- EXERCISE REQUIREMENTS
List each line of the data that holds the word "components".
SUPPLIED RECORDS: Begin
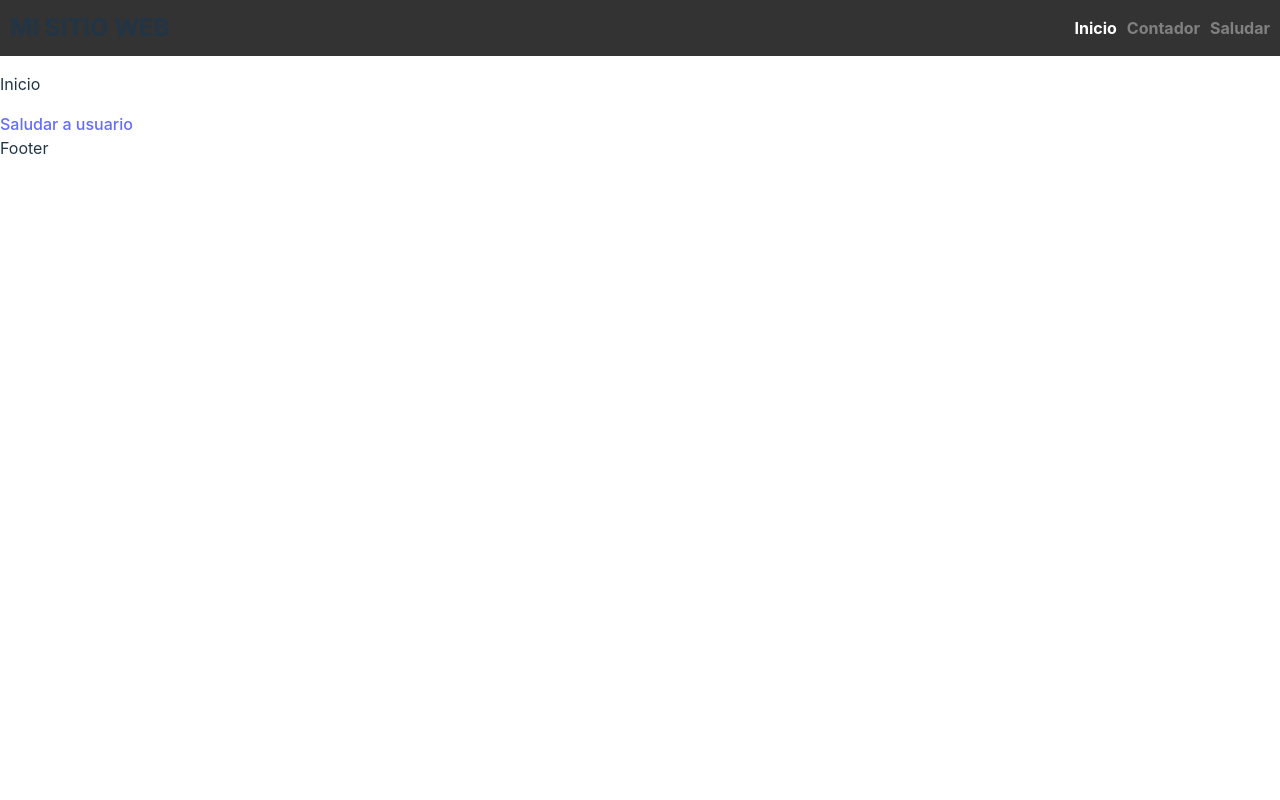
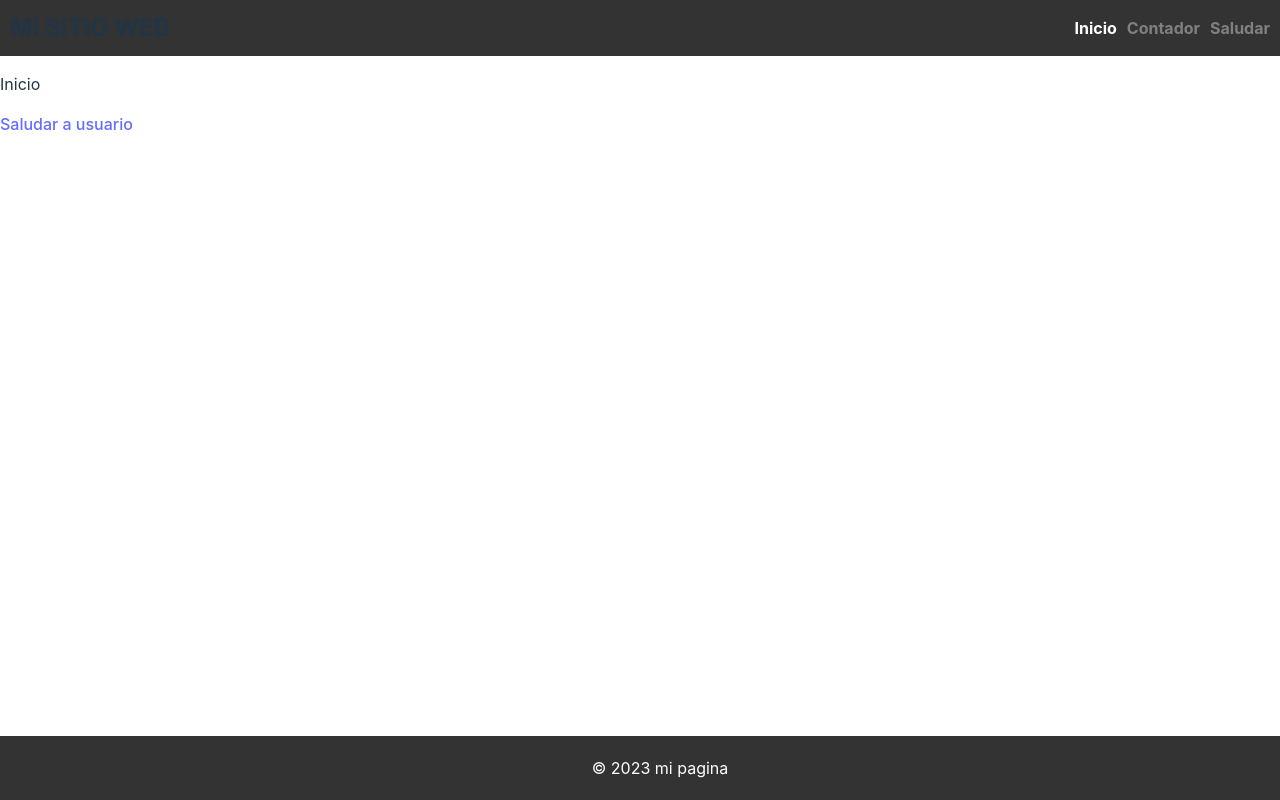
Before and after one commit to vasquezluis/practicas-auxiliaturas, a React (Vite) app in the folder 04_ejemploRutas/: page / in a window 1280 px wide. Built offline with nearby package versions, Linux system fonts and the light colour scheme.

Commit message:
added footer styles

```diff
--- /dev/null
+++ b/04_ejemploRutas/src/components/_partials/Footer.css
@@ -0,0 +1,9 @@
+.footer {
+  position: fixed;
+  bottom: 0;
+  width: 100%;
+  background-color: #333;
+  color: #fff;
+  padding: 20px;
+  text-align: center;
+}
--- a/04_ejemploRutas/src/components/_partials/Footer.jsx
+++ b/04_ejemploRutas/src/components/_partials/Footer.jsx
@@ -1,6 +1,8 @@
+import './Footer.css'
+
 function Footer() {
   return (
-    <div>Footer</div>
+  <footer className='footer'>&copy; 2023 mi pagina</footer>
   )
 }
 
```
SUPPLIED RECORDS: End
- EXERCISE RESPONSE
+++ b/04_ejemploRutas/src/components/_partials/Footer.css
--- a/04_ejemploRutas/src/components/_partials/Footer.jsx
+++ b/04_ejemploRutas/src/components/_partials/Footer.jsx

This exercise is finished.